Assignment - Report all lines from the entries below in which "feature" appears.

(Beginning of Given data)

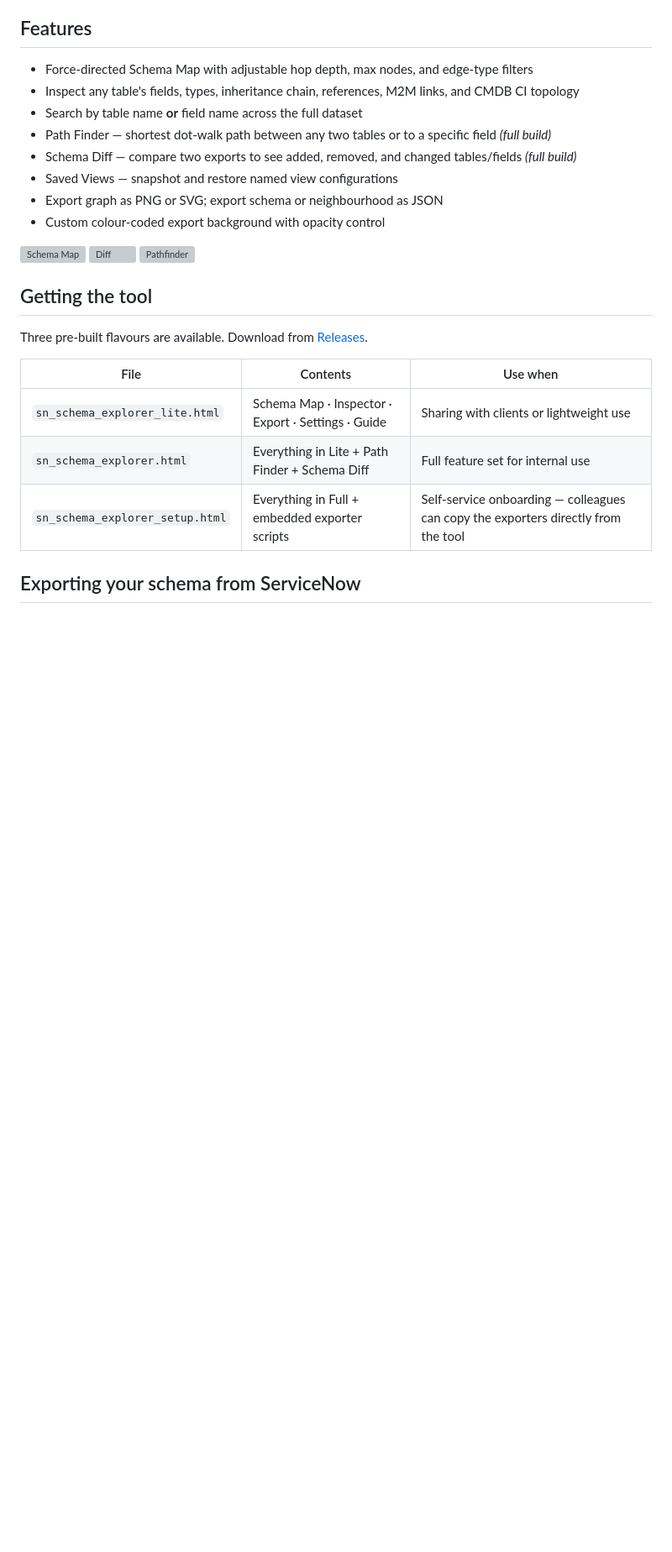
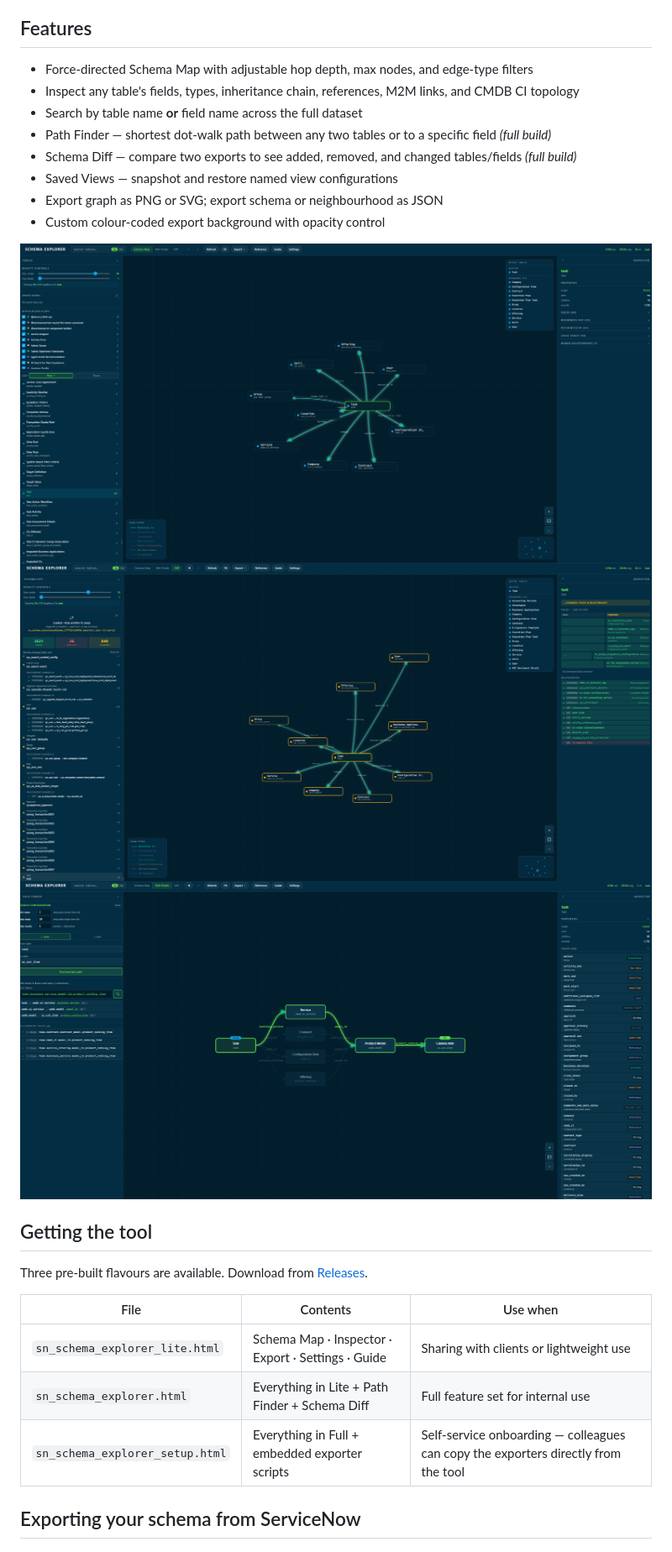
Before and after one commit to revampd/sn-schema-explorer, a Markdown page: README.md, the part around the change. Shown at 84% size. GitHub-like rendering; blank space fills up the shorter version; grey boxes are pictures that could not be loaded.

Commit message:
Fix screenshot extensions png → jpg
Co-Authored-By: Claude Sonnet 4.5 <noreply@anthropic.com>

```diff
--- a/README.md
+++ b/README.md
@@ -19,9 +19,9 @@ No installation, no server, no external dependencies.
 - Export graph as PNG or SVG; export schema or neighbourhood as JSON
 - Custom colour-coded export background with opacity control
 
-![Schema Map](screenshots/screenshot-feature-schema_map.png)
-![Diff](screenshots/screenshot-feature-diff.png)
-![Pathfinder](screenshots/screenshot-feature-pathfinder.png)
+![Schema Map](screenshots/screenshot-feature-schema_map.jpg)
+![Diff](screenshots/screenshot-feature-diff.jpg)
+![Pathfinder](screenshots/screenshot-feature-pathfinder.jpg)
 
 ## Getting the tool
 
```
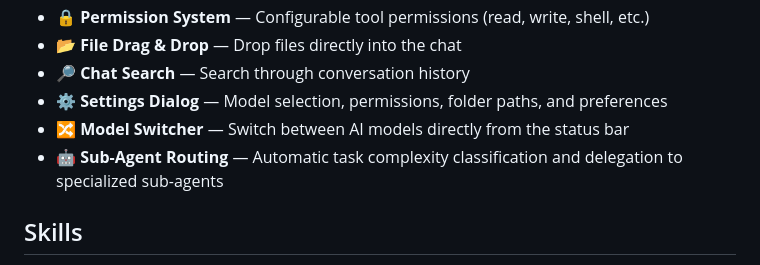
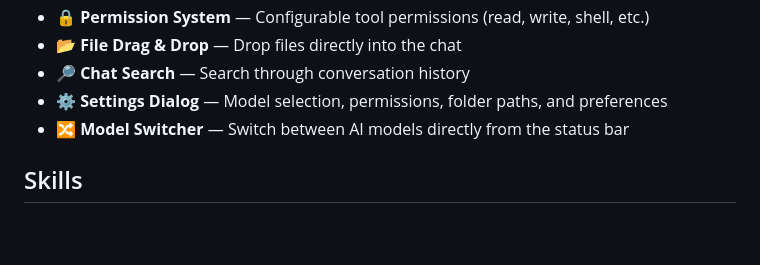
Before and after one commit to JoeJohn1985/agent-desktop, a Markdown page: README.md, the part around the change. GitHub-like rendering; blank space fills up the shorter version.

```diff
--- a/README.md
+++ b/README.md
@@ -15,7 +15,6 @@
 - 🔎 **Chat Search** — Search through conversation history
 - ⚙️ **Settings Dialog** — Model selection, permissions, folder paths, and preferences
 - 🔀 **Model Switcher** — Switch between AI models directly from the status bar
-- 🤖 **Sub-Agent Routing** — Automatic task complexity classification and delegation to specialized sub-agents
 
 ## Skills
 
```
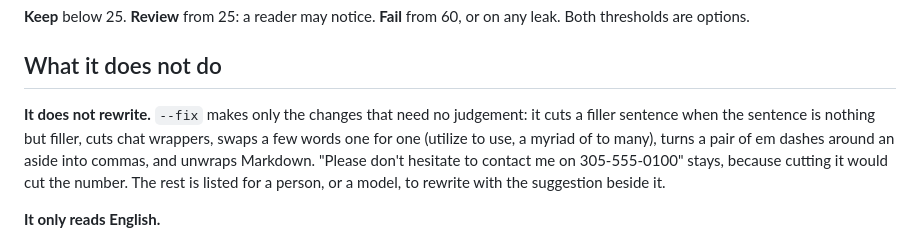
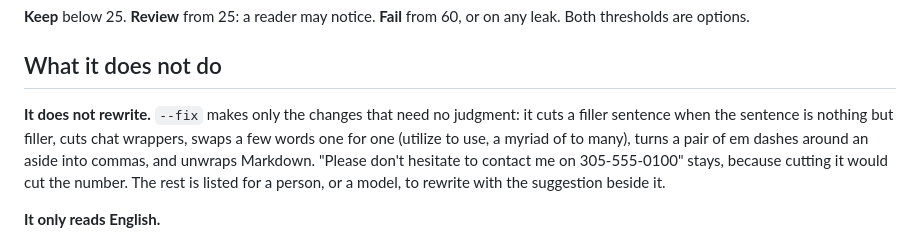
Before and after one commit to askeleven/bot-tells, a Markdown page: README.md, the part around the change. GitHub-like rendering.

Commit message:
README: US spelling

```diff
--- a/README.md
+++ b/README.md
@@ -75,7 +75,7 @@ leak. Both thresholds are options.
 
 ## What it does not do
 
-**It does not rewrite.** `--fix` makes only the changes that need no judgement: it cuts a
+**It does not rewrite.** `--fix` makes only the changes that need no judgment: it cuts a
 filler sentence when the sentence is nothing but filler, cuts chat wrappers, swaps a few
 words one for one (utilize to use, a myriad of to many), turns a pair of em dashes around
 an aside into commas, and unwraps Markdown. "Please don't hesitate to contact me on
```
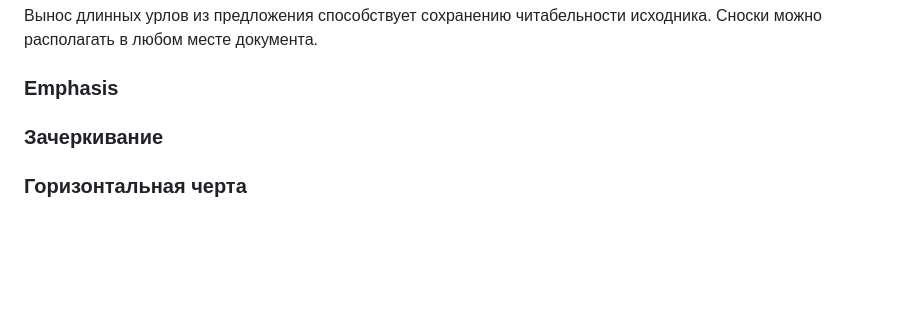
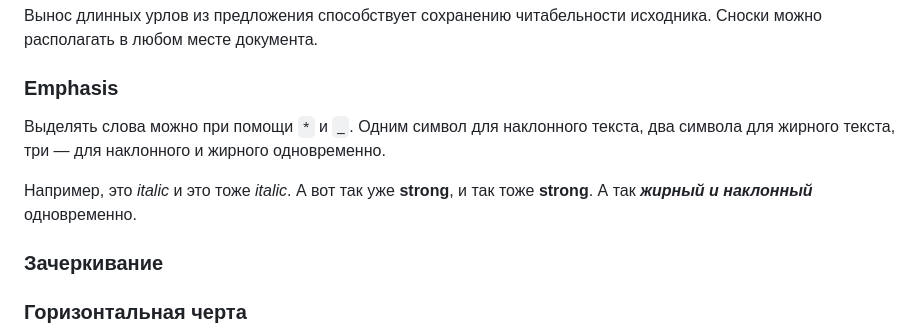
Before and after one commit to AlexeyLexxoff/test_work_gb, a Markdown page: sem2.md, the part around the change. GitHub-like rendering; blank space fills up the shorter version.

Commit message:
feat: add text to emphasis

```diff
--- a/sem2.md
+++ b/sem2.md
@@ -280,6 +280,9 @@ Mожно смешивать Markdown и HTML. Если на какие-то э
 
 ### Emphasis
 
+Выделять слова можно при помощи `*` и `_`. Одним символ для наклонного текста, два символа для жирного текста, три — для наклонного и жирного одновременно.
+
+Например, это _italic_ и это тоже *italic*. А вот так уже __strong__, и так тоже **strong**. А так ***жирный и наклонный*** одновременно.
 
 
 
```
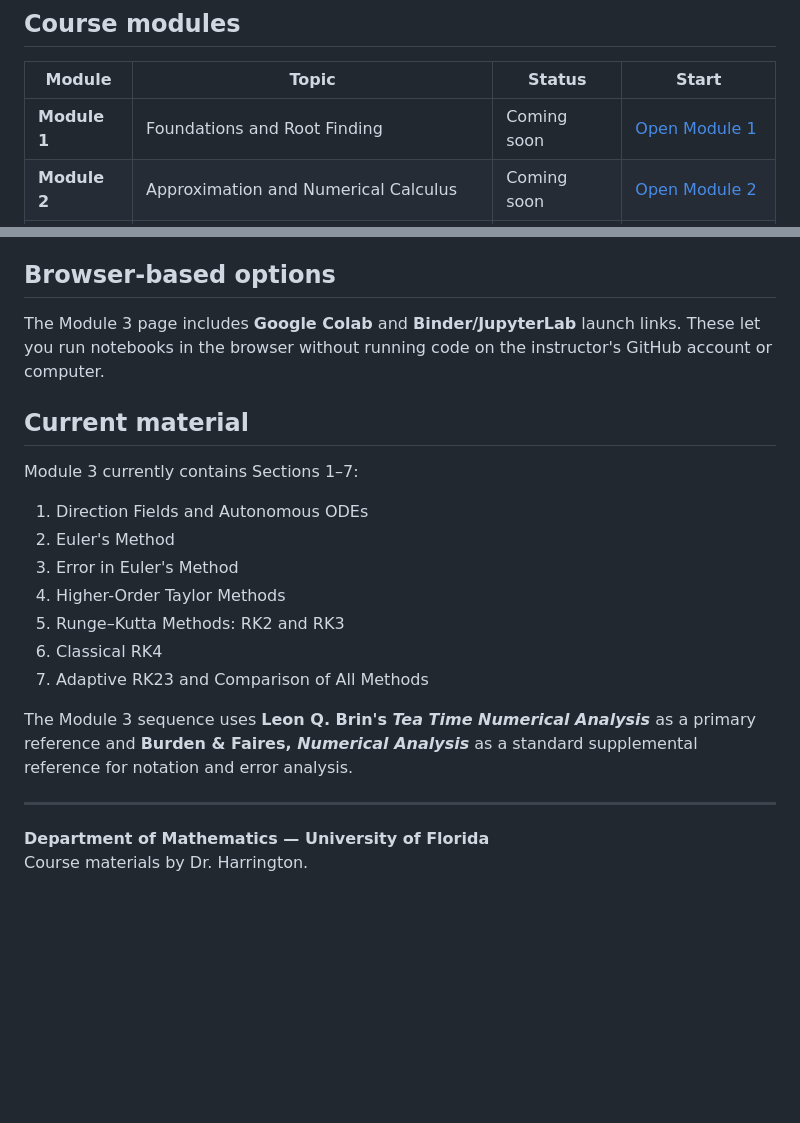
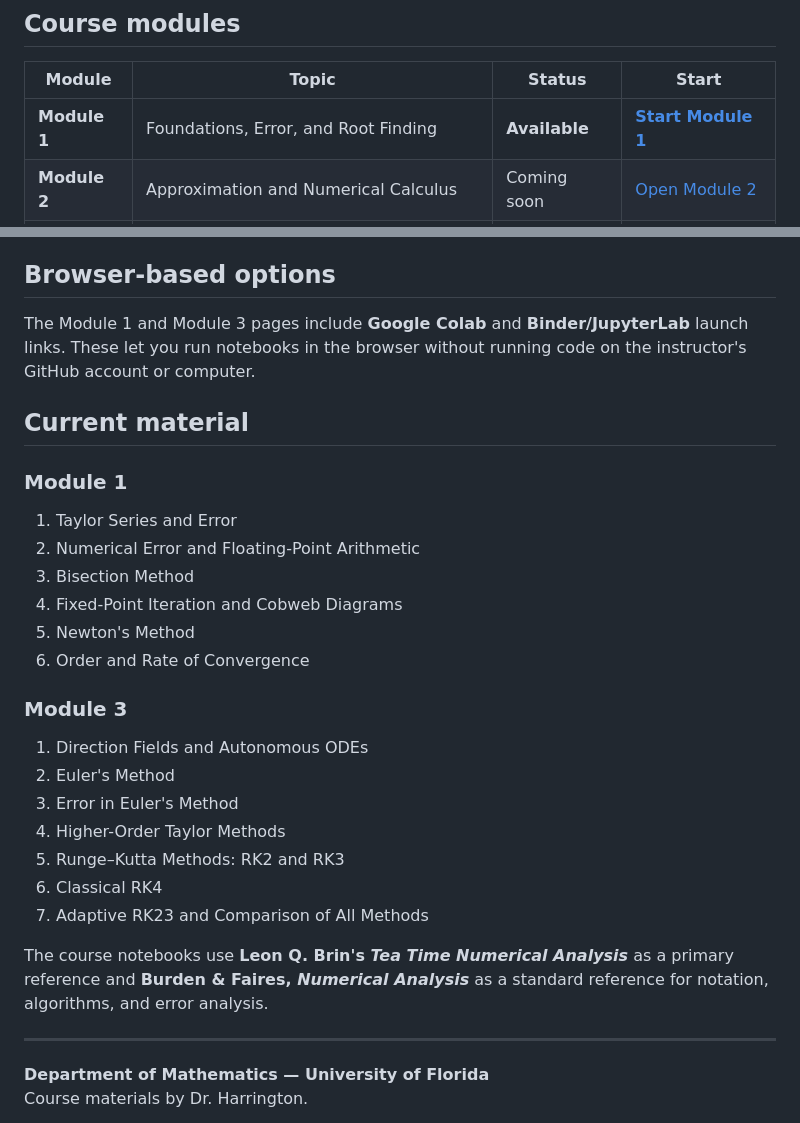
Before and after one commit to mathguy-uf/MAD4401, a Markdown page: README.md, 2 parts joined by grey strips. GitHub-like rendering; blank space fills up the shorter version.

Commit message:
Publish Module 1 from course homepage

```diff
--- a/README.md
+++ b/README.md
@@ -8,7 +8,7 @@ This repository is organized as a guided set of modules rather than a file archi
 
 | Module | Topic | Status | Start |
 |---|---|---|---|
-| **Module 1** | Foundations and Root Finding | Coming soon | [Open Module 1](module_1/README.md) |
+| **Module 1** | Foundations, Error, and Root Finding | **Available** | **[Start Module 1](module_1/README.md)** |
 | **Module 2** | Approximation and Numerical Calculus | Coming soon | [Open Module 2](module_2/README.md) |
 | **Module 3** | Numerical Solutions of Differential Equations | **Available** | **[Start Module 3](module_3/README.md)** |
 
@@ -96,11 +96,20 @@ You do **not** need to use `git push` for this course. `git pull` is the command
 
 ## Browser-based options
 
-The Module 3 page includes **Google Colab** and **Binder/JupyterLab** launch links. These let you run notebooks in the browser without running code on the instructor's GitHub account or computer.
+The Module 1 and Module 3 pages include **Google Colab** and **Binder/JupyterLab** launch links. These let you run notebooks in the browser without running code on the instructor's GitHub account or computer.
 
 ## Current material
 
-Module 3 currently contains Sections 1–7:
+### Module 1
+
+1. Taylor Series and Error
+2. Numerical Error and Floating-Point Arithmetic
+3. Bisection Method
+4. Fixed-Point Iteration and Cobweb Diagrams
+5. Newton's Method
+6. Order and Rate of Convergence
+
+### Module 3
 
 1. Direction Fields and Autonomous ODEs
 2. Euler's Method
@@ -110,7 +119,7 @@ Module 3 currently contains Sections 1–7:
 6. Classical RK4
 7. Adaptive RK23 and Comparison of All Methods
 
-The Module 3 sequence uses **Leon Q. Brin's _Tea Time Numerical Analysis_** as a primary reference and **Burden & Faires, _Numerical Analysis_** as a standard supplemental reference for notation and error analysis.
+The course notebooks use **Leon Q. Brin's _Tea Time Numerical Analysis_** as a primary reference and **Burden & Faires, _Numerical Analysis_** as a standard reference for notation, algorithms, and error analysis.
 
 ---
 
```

(End of Given data)

Finished task -
-![Schema Map](screenshots/screenshot-feature-schema_map.png)
-![Diff](screenshots/screenshot-feature-diff.png)
-![Pathfinder](screenshots/screenshot-feature-pathfinder.png)
+![Schema Map](screenshots/screenshot-feature-schema_map.jpg)
+![Diff](screenshots/screenshot-feature-diff.jpg)
+![Pathfinder](screenshots/screenshot-feature-pathfinder.jpg)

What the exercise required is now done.